User interface change data:
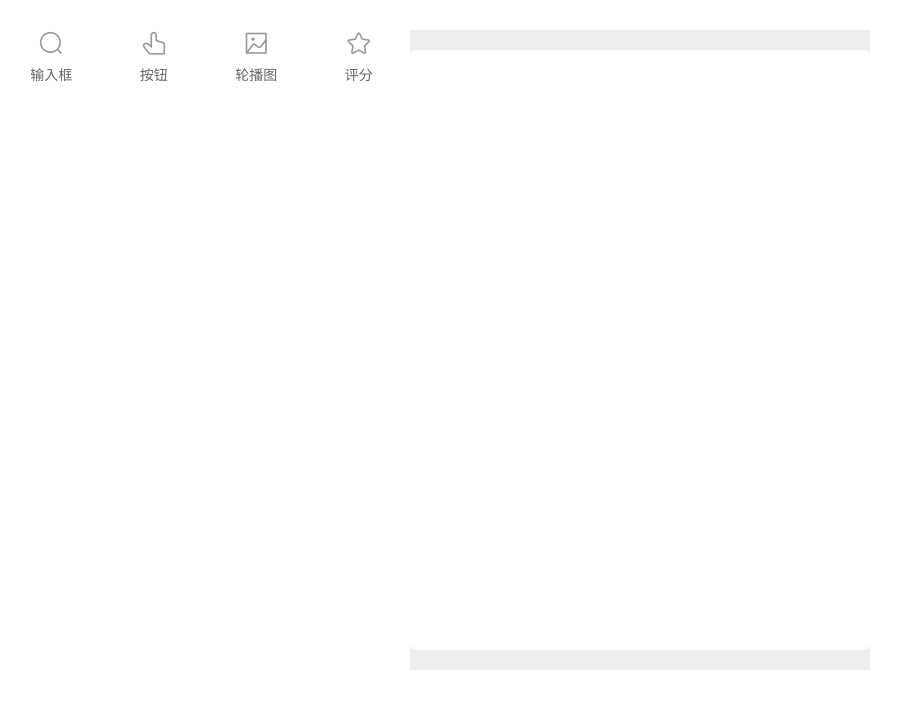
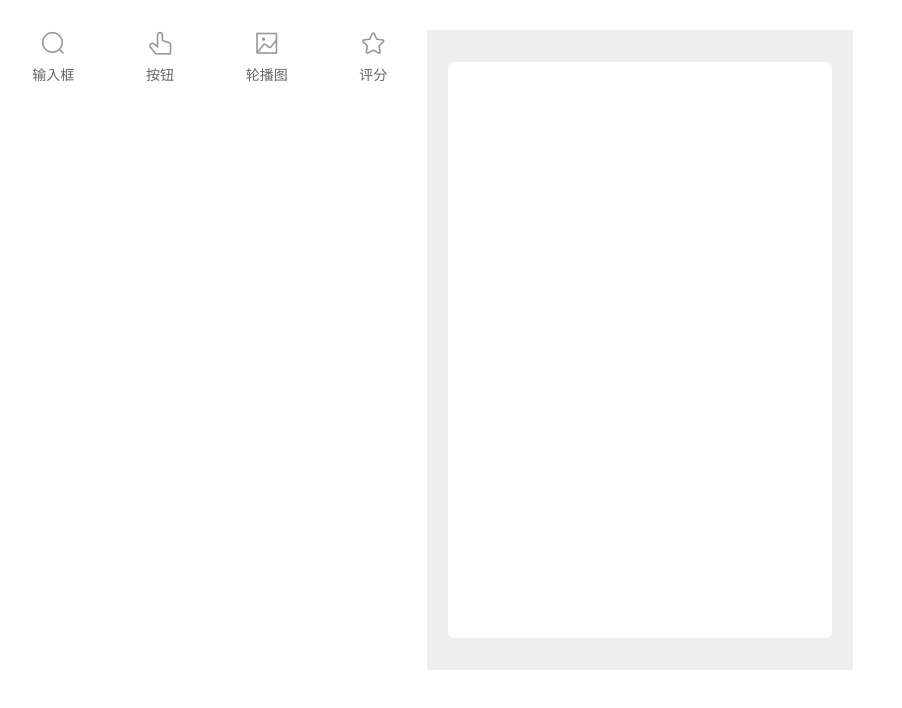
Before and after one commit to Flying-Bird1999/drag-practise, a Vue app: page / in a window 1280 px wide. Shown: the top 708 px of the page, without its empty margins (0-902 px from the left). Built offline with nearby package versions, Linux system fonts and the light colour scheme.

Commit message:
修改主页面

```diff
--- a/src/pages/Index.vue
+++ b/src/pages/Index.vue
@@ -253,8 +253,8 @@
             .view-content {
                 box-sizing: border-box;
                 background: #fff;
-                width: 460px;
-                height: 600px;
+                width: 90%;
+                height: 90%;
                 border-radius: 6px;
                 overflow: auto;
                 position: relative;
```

**Required action**
Scan the records above for the string "pages", then copy each line where it turns up.

**Task answer**
--- a/src/pages/Index.vue
+++ b/src/pages/Index.vue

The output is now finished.